-- Records for processing follows --
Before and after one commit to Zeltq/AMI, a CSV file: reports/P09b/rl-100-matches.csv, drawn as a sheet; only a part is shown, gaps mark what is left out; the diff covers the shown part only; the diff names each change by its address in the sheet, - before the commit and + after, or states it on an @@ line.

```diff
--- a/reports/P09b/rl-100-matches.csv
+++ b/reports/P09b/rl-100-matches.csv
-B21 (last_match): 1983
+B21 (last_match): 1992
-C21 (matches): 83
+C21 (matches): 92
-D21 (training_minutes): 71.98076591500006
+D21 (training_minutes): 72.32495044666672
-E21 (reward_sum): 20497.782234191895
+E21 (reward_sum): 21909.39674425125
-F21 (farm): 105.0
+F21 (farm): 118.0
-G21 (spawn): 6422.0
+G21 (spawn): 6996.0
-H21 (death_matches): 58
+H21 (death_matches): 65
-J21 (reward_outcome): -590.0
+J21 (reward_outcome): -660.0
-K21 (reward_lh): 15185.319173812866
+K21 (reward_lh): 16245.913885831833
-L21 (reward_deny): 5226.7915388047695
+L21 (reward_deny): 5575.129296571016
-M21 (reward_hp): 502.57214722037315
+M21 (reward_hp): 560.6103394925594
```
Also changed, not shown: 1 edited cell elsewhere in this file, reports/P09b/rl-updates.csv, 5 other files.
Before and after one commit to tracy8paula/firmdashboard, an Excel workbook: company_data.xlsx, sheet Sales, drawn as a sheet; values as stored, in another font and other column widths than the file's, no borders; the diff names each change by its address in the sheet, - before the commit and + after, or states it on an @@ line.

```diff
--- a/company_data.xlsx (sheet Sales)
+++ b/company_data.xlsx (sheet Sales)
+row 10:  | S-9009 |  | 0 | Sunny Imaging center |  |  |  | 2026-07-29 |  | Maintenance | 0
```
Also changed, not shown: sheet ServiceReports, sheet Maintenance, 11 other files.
-- Records for processing concluded --
Lines containing the word "Also" are to be located in the entries and copied.

Reply:
Also changed, not shown: 1 edited cell elsewhere in this file, reports/P09b/rl-updates.csv, 5 other files.
Also changed, not shown: sheet ServiceReports, sheet Maintenance, 11 other files.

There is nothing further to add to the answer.